Children are some of the most demanding and discerning users of interactive products, making them difficult to design for and challenging to moderate in a usability or UX research situation.

Whilst they can’t always articulate their thoughts and you can’t rely on what they say, with a careful approach you can generate incredibly useful design feedback by watching them use a product.

Before kicking off a recent project with with 7-14 year olds, I spoke to teachers, parents and others who have worked with this age group. I’ve added to their collective advice:

1. Have a guardian introduce you

Kids will trust you if their parents do, so meet them first, then have the parent introduce you, they’ll also do a better job than you can.

2. Avoid letting the guardian sit in
Kids behave differently when they know their parent is watching.

3. Explain everything
Kids have an amazing bullshit detector. Be transparent about the purposes of the research and why they are  involved.
The usual upfront introduction to the purpose of the research cannot seem like a formality with kids, tell them why they are involved, let them ask questions at the beginning, or they may ‘sit’ on a question waiting for a time to ask it.
Explain any recording equipment. Kids will be distracted by their curiosity so get all the waving to camera etc. out of the way at the start.

4. Use pairs of friends
Pairs feel more comfortable with a stranger (safety in numbers) and are less likely to get stage fright.
Have them take turns interacting, leaving the other free to talk. This can be difficult to manage at times but creates a great dynamic generating rich feedback.

5. Start easy
Kids, (esp. boys) don’t like to be wrong. Make sure they feel confident and reassured by asking super easy icebreaker questions like; “what are your favourite …” etc.

6. Free range
Thinking aloud while using a product can be very distracting for kids and results in unnatural behaviour, so aim for free-range activities with absolute minimum instruction. Slip into the background as much as possible while they are interacting with the product.

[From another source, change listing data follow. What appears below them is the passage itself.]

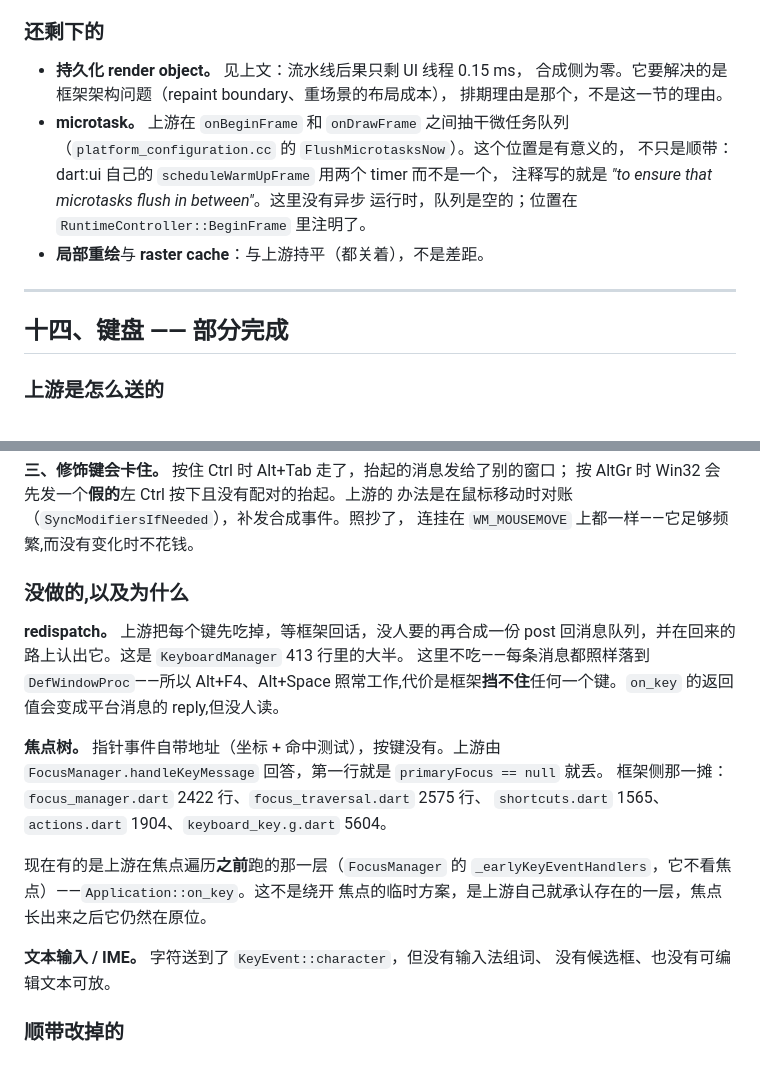
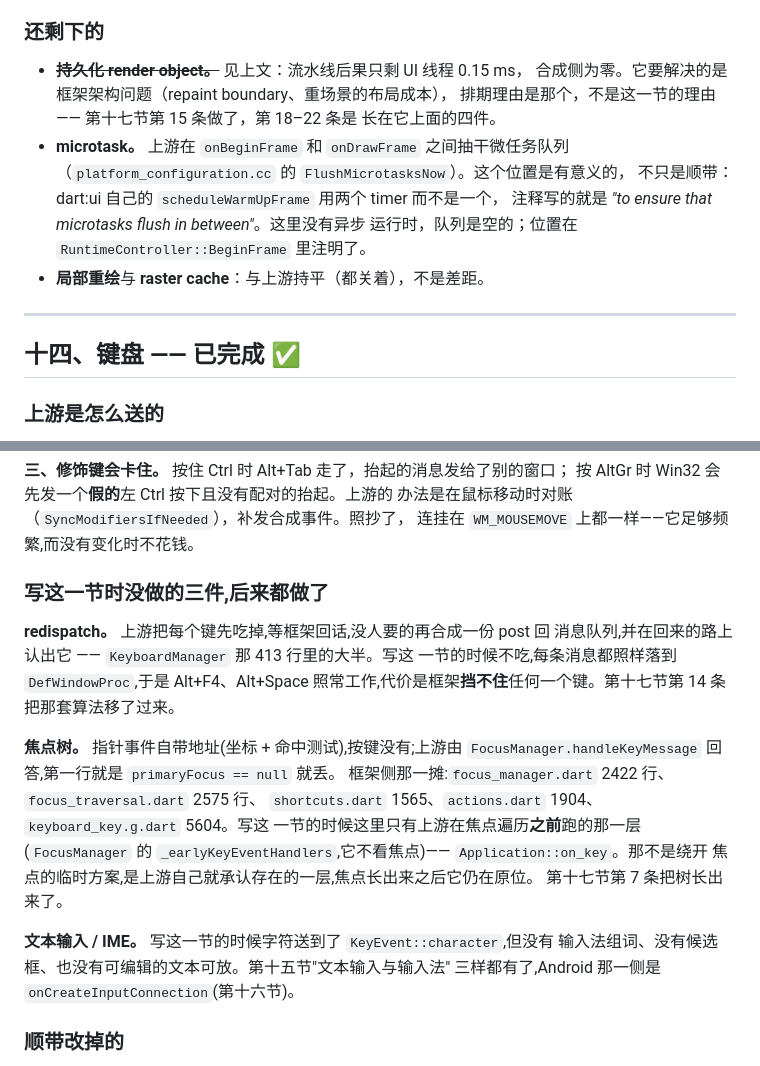
Before and after one commit to sankarru/rustflutter, a Markdown page: PORTING_STATUS.md, 2 parts joined by grey strips. Rendered like a GitHub page.

Commit message:
Three more entries that had been answered
The keyboard section still listed redispatch, the focus tree and IME as
未做; all three were closed by later sections, so it is complete and its
list now says which block answered each. The pipeline section still listed
persistent render objects as remaining. Each entry keeps the reason it was
hard -- that is what makes it worth reading -- and gains a pointer.

```diff
--- a/PORTING_STATUS.md
+++ b/PORTING_STATUS.md
@@ -932,9 +932,10 @@ ui thread: advance 0.04   build 0.29   layout 0.09   record 0.12   total 0.54 ms
 
 ### 还剩下的
 
-* **持久化 render object。** 见上文：流水线后果只剩 UI 线程 0.15 ms，
+* ~~**持久化 render object。**~~ 见上文：流水线后果只剩 UI 线程 0.15 ms，
   合成侧为零。它要解决的是框架架构问题（repaint boundary、重场景的布局成本），
-  排期理由是那个，不是这一节的理由。
+  排期理由是那个，不是这一节的理由 —— 第十七节第 15 条做了，第 18–22 条是
+  长在它上面的四件。
 * **microtask。** 上游在 `onBeginFrame` 和 `onDrawFrame` 之间抽干微任务队列
   （`platform_configuration.cc` 的 `FlushMicrotasksNow`）。这个位置是有意义的，
   不只是顺带：dart:ui 自己的 `scheduleWarmUpFrame` 用两个 timer 而不是一个，
@@ -944,7 +945,7 @@ ui thread: advance 0.04   build 0.29   layout 0.09   record 0.12   total 0.54 ms
 
 ---
 
-## 十四、键盘 —— 部分完成
+## 十四、键盘 —— 已完成 ✅
 
 ### 上游是怎么送的
 
@@ -1011,25 +1012,25 @@ channel，其余照丢。所以引擎侧的改动只落在 `runtime_controller.{
 办法是在鼠标移动时对账（`SyncModifiersIfNeeded`），补发合成事件。照抄了，
 连挂在 `WM_MOUSEMOVE` 上都一样——它足够频繁,而没有变化时不花钱。
 
-### 没做的,以及为什么
-
-**redispatch。** 上游把每个键先吃掉，等框架回话，没人要的再合成一份 post
-回消息队列，并在回来的路上认出它。这是 `KeyboardManager` 413 行里的大半。
-这里不吃——每条消息都照样落到 `DefWindowProc`——所以 Alt+F4、Alt+Space
-照常工作,代价是框架**挡不住**任何一个键。`on_key` 的返回值会变成平台消息的
-reply,但没人读。
-
-**焦点树。** 指针事件自带地址（坐标 + 命中测试），按键没有。上游由
-`FocusManager.handleKeyMessage` 回答，第一行就是 `primaryFocus == null` 就丢。
-框架侧那一摊：`focus_manager.dart` 2422 行、`focus_traversal.dart` 2575 行、
-`shortcuts.dart` 1565、`actions.dart` 1904、`keyboard_key.g.dart` 5604。
-
-现在有的是上游在焦点遍历**之前**跑的那一层（`FocusManager` 的
-`_earlyKeyEventHandlers`，它不看焦点）——`Application::on_key`。这不是绕开
-焦点的临时方案，是上游自己就承认存在的一层，焦点长出来之后它仍然在原位。
-
-**文本输入 / IME。** 字符送到了 `KeyEvent::character`，但没有输入法组词、
-没有候选框、也没有可编辑文本可放。
+### 写这一节时没做的三件,后来都做了
+
+**redispatch。** 上游把每个键先吃掉,等框架回话,没人要的再合成一份 post 回
+消息队列,并在回来的路上认出它 —— `KeyboardManager` 那 413 行里的大半。写这
+一节的时候不吃,每条消息都照样落到 `DefWindowProc`,于是 Alt+F4、Alt+Space
+照常工作,代价是框架**挡不住**任何一个键。第十七节第 14 条把那套算法移了过来。
+
+**焦点树。** 指针事件自带地址(坐标 + 命中测试),按键没有;上游由
+`FocusManager.handleKeyMessage` 回答,第一行就是 `primaryFocus == null` 就丢。
+框架侧那一摊:`focus_manager.dart` 2422 行、`focus_traversal.dart` 2575 行、
+`shortcuts.dart` 1565、`actions.dart` 1904、`keyboard_key.g.dart` 5604。写这
+一节的时候这里只有上游在焦点遍历**之前**跑的那一层(`FocusManager` 的
+`_earlyKeyEventHandlers`,它不看焦点)—— `Application::on_key`。那不是绕开
+焦点的临时方案,是上游自己就承认存在的一层,焦点长出来之后它仍在原位。
+第十七节第 7 条把树长出来了。
+
+**文本输入 / IME。** 写这一节的时候字符送到了 `KeyEvent::character`,但没有
+输入法组词、没有候选框、也没有可编辑的文本可放。第十五节"文本输入与输入法"
+三样都有了,Android 那一侧是 `onCreateInputConnection`(第十六节)。
 
 ### 顺带改掉的
 
```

7. Together, then one at a time
Start off directing questions at both kids together before addressing them individually, this saves you putting one of them on the spot and will also help you work out and manage the dynamic when one kid dominates.

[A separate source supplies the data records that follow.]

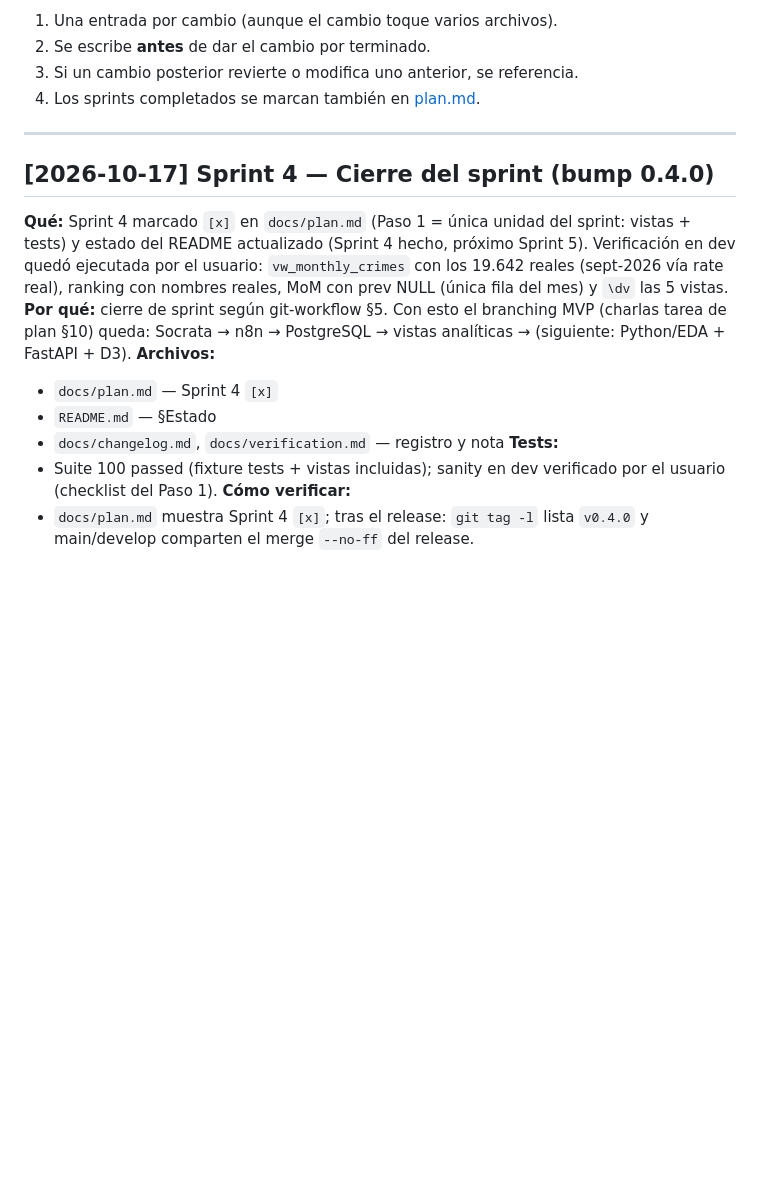
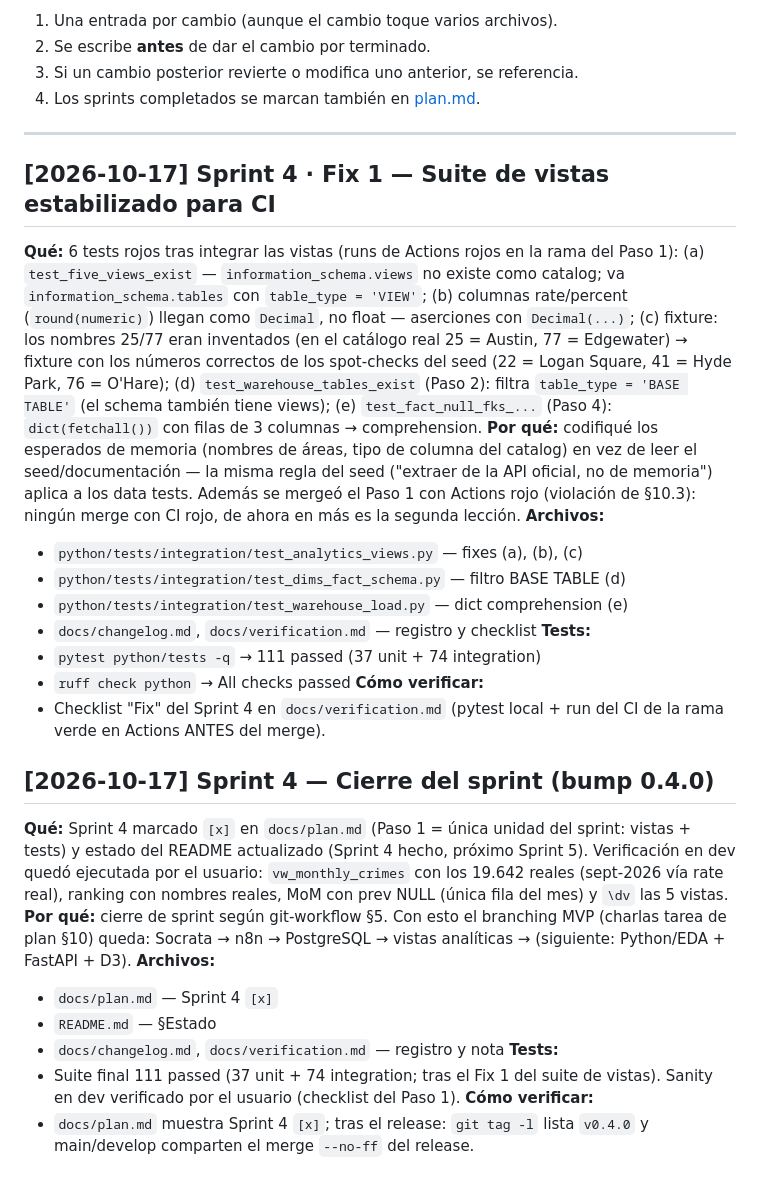
Before and after one commit to kpzaolod6000/analysis-crimen-chicago, a Markdown page: docs/changelog.md, the part around the change. GitHub-like rendering; blank space fills up the shorter version.

```diff
--- a/docs/changelog.md
+++ b/docs/changelog.md
@@ -26,6 +26,36 @@ Reglas:
 
 ---
 
+## [2026-10-17] Sprint 4 · Fix 1 — Suite de vistas estabilizado para CI
+
+**Qué:** 6 tests rojos tras integrar las vistas (runs de Actions rojos en la
+rama del Paso 1): (a) `test_five_views_exist` — `information_schema.views`
+no existe como catalog; va `information_schema.tables` con `table_type =
+'VIEW'`; (b) columnas rate/percent (`round(numeric)`) llegan como
+`Decimal`, no float — aserciones con `Decimal(...)`;
+(c) fixture: los nombres 25/77 eran inventados (en el catálogo real 25 =
+Austin, 77 = Edgewater) → fixture con los números correctos de los
+spot-checks del seed (22 = Logan Square, 41 = Hyde Park, 76 = O'Hare);
+(d) `test_warehouse_tables_exist` (Paso 2): filtra `table_type = 'BASE
+TABLE'` (el schema también tiene views); (e) `test_fact_null_fks_...`
+(Paso 4): `dict(fetchall())` con filas de 3 columnas → comprehension.
+**Por qué:** codifiqué los esperados de memoria (nombres de áreas, tipo de
+columna del catalog) en vez de leer el seed/documentación — la misma regla
+del seed ("extraer de la API oficial, no de memoria") aplica a los data
+tests. Además se mergeó el Paso 1 con Actions rojo (violación de §10.3):
+ningún merge con CI rojo, de ahora en más es la segunda lección.
+**Archivos:**
+- `python/tests/integration/test_analytics_views.py` — fixes (a), (b), (c)
+- `python/tests/integration/test_dims_fact_schema.py` — filtro BASE TABLE (d)
+- `python/tests/integration/test_warehouse_load.py` — dict comprehension (e)
+- `docs/changelog.md`, `docs/verification.md` — registro y checklist
+**Tests:**
+- `pytest python/tests -q` → 111 passed (37 unit + 74 integration)
+- `ruff check python` → All checks passed
+**Cómo verificar:**
+- Checklist "Fix" del Sprint 4 en `docs/verification.md` (pytest local +
+  run del CI de la rama verde en Actions ANTES del merge).
+
 ## [2026-10-17] Sprint 4 — Cierre del sprint (bump 0.4.0)
 
 **Qué:** Sprint 4 marcado `[x]` en `docs/plan.md` (Paso 1 = única unidad del
@@ -42,8 +72,9 @@ analíticas → (siguiente: Python/EDA + FastAPI + D3).
 - `README.md` — §Estado
 - `docs/changelog.md`, `docs/verification.md` — registro y nota
 **Tests:**
-- Suite 100 passed (fixture tests + vistas incluidas); sanity en dev
-  verificado por el usuario (checklist del Paso 1).
+- Suite final 111 passed (37 unit + 74 integration; tras el Fix 1 del
+  suite de vistas). Sanity en dev verificado por el usuario (checklist
+  del Paso 1).
 **Cómo verificar:**
 - `docs/plan.md` muestra Sprint 4 `[x]`; tras el release: `git tag -l`
   lista `v0.4.0` y main/develop comparten el merge `--no-ff` del release.
```
Also changed, not shown: docs/verification.md (+43 -0 lines).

8. Choose your words carefully
Try to match your language with the kids (particularly nouns). This might mean you refer or point to ‘things’ until they fill the gaps, then gradually adopt their descriptive terms.

9. Leave the room
Choose your timing and make an excuse to exit the room (assuming you have observation facility). This is the best possible way to observe natural behaviour. Don’t blow your cover though, if you say you’re going to get them a drink, bring one back.

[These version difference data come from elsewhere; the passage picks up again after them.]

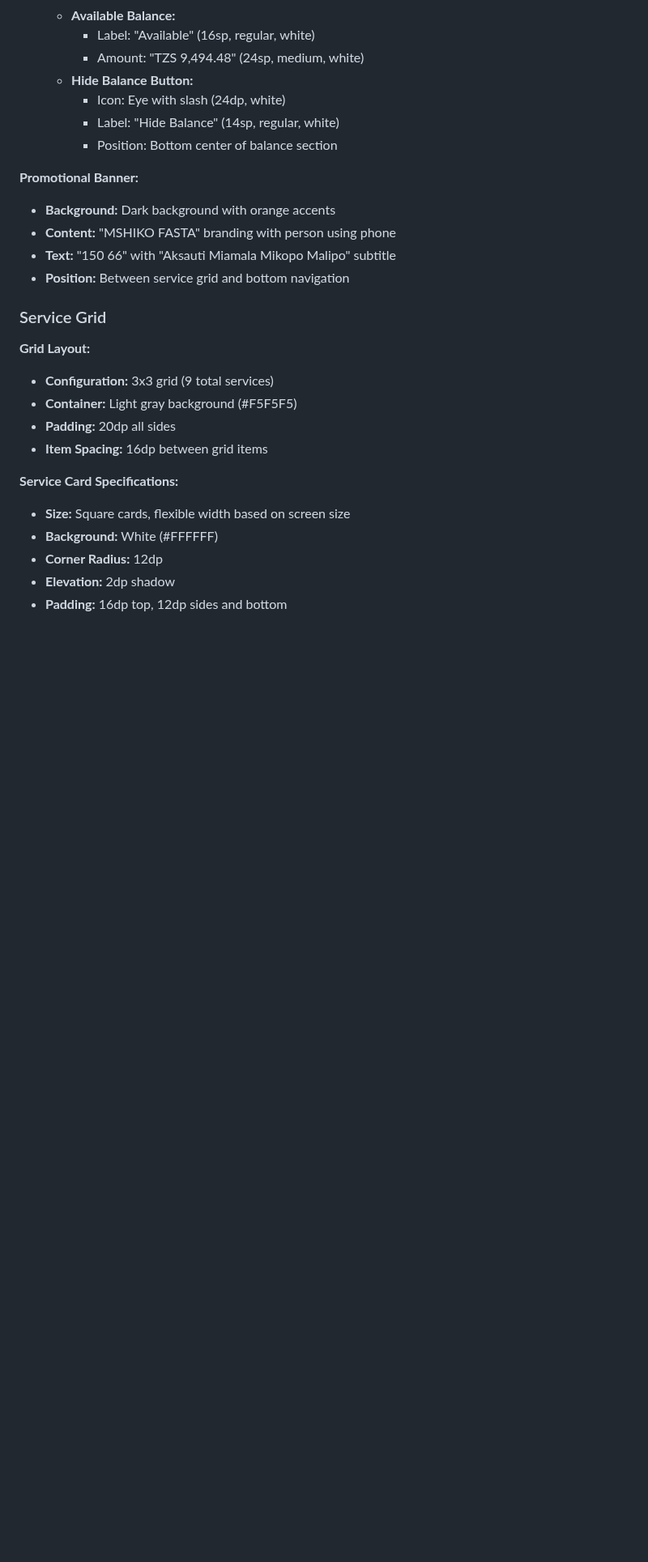
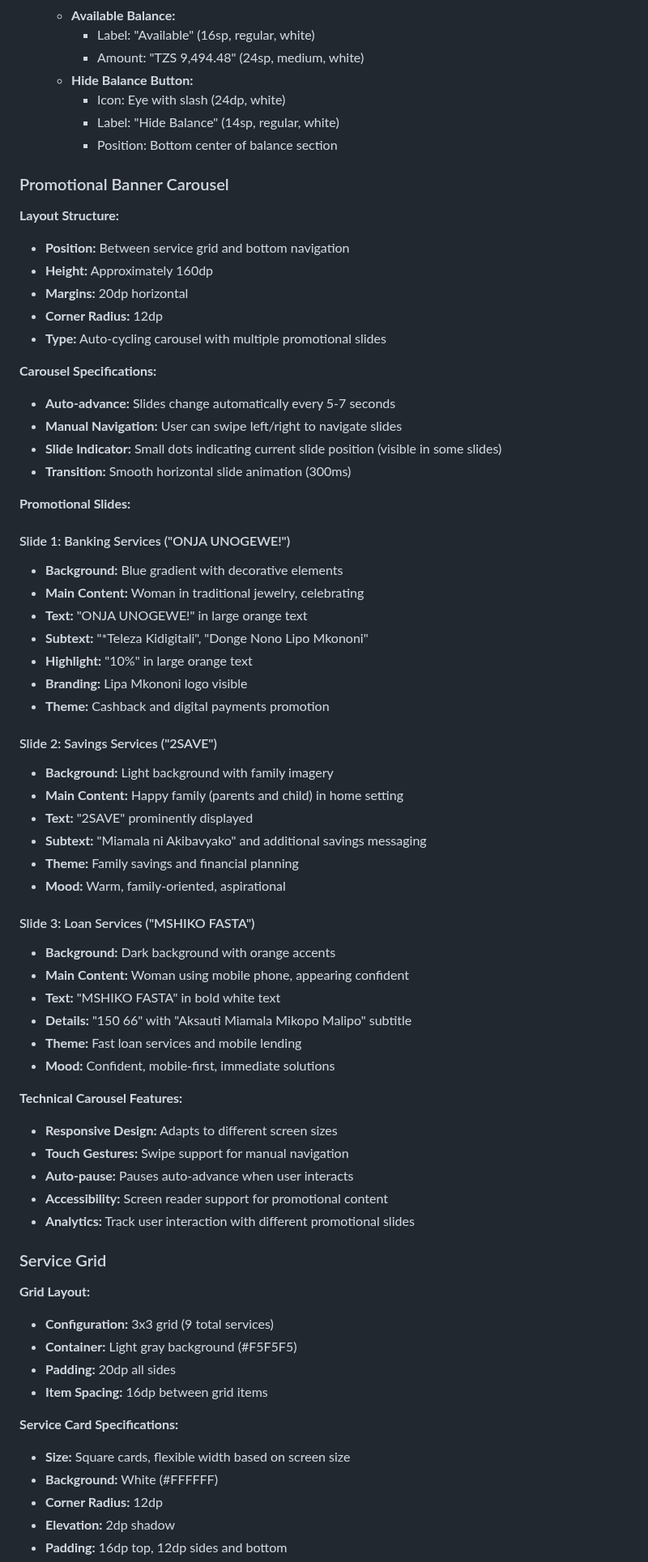
Before and after one commit to dkmezza/nmb_mobile_flutter_clone, a Markdown page: docs/design/DASHBOARD.md, the part around the change. Shown at 81% size. Rendered like a GitHub page; blank space fills up the shorter version.

Commit message:
:money_with_wings: Promotional banner couresel in Dashboard design doc

```diff
--- a/docs/design/DASHBOARD.md
+++ b/docs/design/DASHBOARD.md
@@ -179,11 +179,53 @@ Authentication Success → Dashboard → [Service Selection] → Service Flow
     - Label: "Hide Balance" (14sp, regular, white)
     - Position: Bottom center of balance section
 
-**Promotional Banner:**
+### Promotional Banner Carousel
+**Layout Structure:**
+- **Position:** Between service grid and bottom navigation
+- **Height:** Approximately 160dp
+- **Margins:** 20dp horizontal
+- **Corner Radius:** 12dp
+- **Type:** Auto-cycling carousel with multiple promotional slides
+
+**Carousel Specifications:**
+- **Auto-advance:** Slides change automatically every 5-7 seconds
+- **Manual Navigation:** User can swipe left/right to navigate slides
+- **Slide Indicator:** Small dots indicating current slide position (visible in some slides)
+- **Transition:** Smooth horizontal slide animation (300ms)
+
+**Promotional Slides:**
+
+#### Slide 1: Banking Services ("ONJA UNOGEWE!")
+- **Background:** Blue gradient with decorative elements
+- **Main Content:** Woman in traditional jewelry, celebrating
+- **Text:** "ONJA UNOGEWE!" in large orange text
+- **Subtext:** "*Teleza Kidigitali", "Donge Nono Lipo Mkononi"
+- **Highlight:** "10%" in large orange text
+- **Branding:** Lipa Mkononi logo visible
+- **Theme:** Cashback and digital payments promotion
+
+#### Slide 2: Savings Services ("2SAVE")
+- **Background:** Light background with family imagery
+- **Main Content:** Happy family (parents and child) in home setting
+- **Text:** "2SAVE" prominently displayed
+- **Subtext:** "Miamala ni Akibavyako" and additional savings messaging
+- **Theme:** Family savings and financial planning
+- **Mood:** Warm, family-oriented, aspirational
+
+#### Slide 3: Loan Services ("MSHIKO FASTA")
 - **Background:** Dark background with orange accents
-- **Content:** "MSHIKO FASTA" branding with person using phone
-- **Text:** "150 66" with "Aksauti Miamala Mikopo Malipo" subtitle
-- **Position:** Between service grid and bottom navigation
+- **Main Content:** Woman using mobile phone, appearing confident
+- **Text:** "MSHIKO FASTA" in bold white text
+- **Details:** "150 66" with "Aksauti Miamala Mikopo Malipo" subtitle
+- **Theme:** Fast loan services and mobile lending
+- **Mood:** Confident, mobile-first, immediate solutions
+
+**Technical Carousel Features:**
+- **Responsive Design:** Adapts to different screen sizes
+- **Touch Gestures:** Swipe support for manual navigation
+- **Auto-pause:** Pauses auto-advance when user interacts
+- **Accessibility:** Screen reader support for promotional content
+- **Analytics:** Track user interaction with different promotional slides
 
 ### Service Grid
 **Grid Layout:**
```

10. Don’t load them up on e-numbers
Their concentration levels can quickly evaporate once sugary or coloured foods kick in leaving you short-changed of feedback. …and their parents will curse you on the ride home.

Anyone want to make it a top 11 or 12 ?

UPDATE: I stumbled across a more theoretical article about usability testing with children. It’s coming from a more academic and psychological angle.

UX research. Making every minute count


Facilitating ‘face to face’ interviews with your clients’ customers is central to UX research. It’s also one of the most difficult of all UX skills to develop.

Valuable insights can be generated and captured during each session but you’re often having to cover a lot of ground in the time allocated.

After hundreds of these sessions I still find myself so deeply immersed in observing the participant’s experience of the product that it’s easy to lose track of these precious minutes, dwelling on one activity or area of focus at the expense of another.

I thought I’d share this very simple tool to help keep track of time and make the most of every minute of these sessions. It’s basically a modified clock face.

Grab yourself a wall clock and cut out a new paper face. Cut a slit from the edge to the centre so it can be slipped around the arms of the clock. Mark and name your time allocations on the new face.
At the beginning of each session, just wind the minute hand back to the start and you’re on your way.

For a 90 minute session mark the segments on a spiral going inward, like in the picture of this one I used recently. Oh, and I removed the hour and second hands too.